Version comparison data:
#####
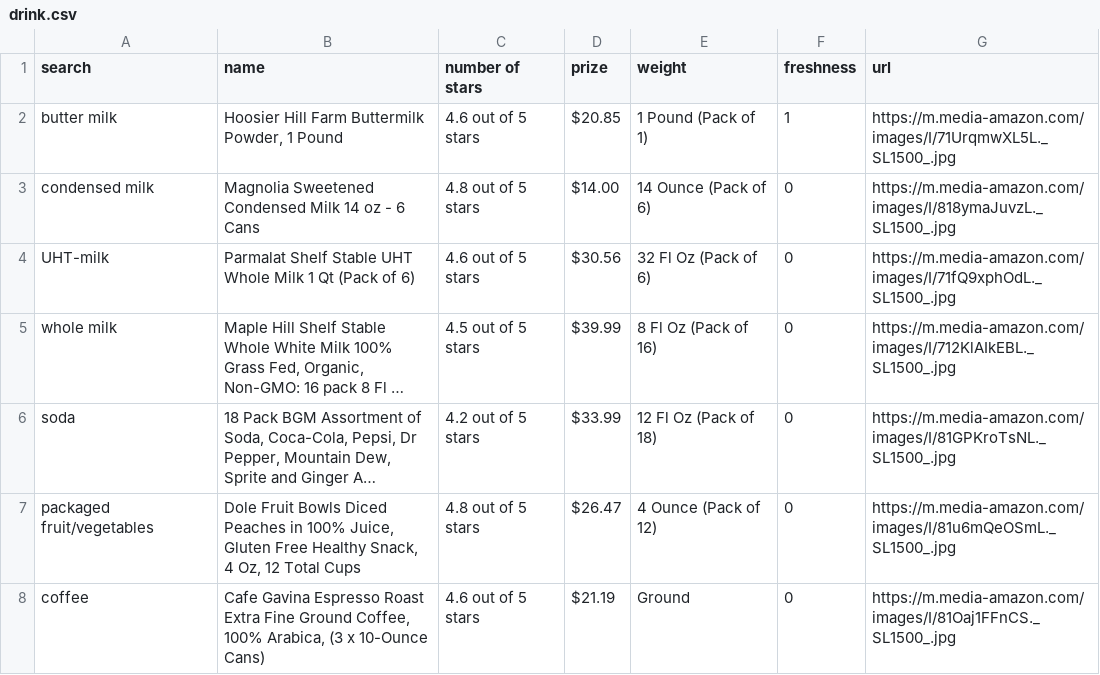
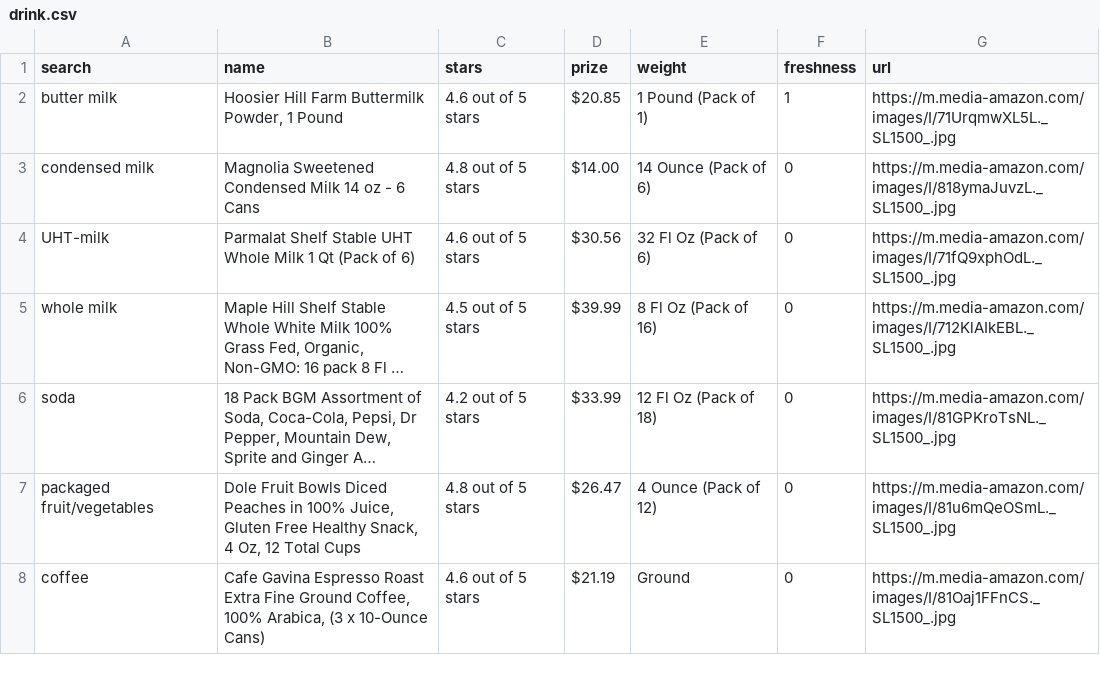
Before and after one commit to BI-RecSys-2021-2/shoppingRecWEB, a CSV file: biproj/data/drink.csv, drawn as a sheet; only a part is shown; long unchanged cells end in ….

```diff
--- a/biproj/data/drink.csv
+++ b/biproj/data/drink.csv
@@ -1,2 +1,2 @@
-search,name,number of stars,prize,weight,freshness,url
+search,name,stars,prize,weight,freshness,url
 butter milk,"Hoosier Hill Farm Buttermilk Powder, 1 Pound",4.6 out of 5 stars,$20.85 ,1 Pound (Pack of 1),1,https://m.media-amazon.com/images/I/71UrqmwXL5L._SL1500_.jpg
```
Also changed, not shown: biproj/data/fruit.csv, biproj/data/meat.csv, 12 other files.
#####
▸ Problem to work on
Every line above should be output exactly, except for the pictures.

▸ Response below
Before and after one commit to BI-RecSys-2021-2/shoppingRecWEB, a CSV file: biproj/data/drink.csv, drawn as a sheet; only a part is shown; long unchanged cells end in ….

```diff
--- a/biproj/data/drink.csv
+++ b/biproj/data/drink.csv
@@ -1,2 +1,2 @@
-search,name,number of stars,prize,weight,freshness,url
+search,name,stars,prize,weight,freshness,url
 butter milk,"Hoosier Hill Farm Buttermilk Powder, 1 Pound",4.6 out of 5 stars,$20.85 ,1 Pound (Pack of 1),1,https://m.media-amazon.com/images/I/71UrqmwXL5L._SL1500_.jpg
```
Also changed, not shown: biproj/data/fruit.csv, biproj/data/meat.csv, 12 other files.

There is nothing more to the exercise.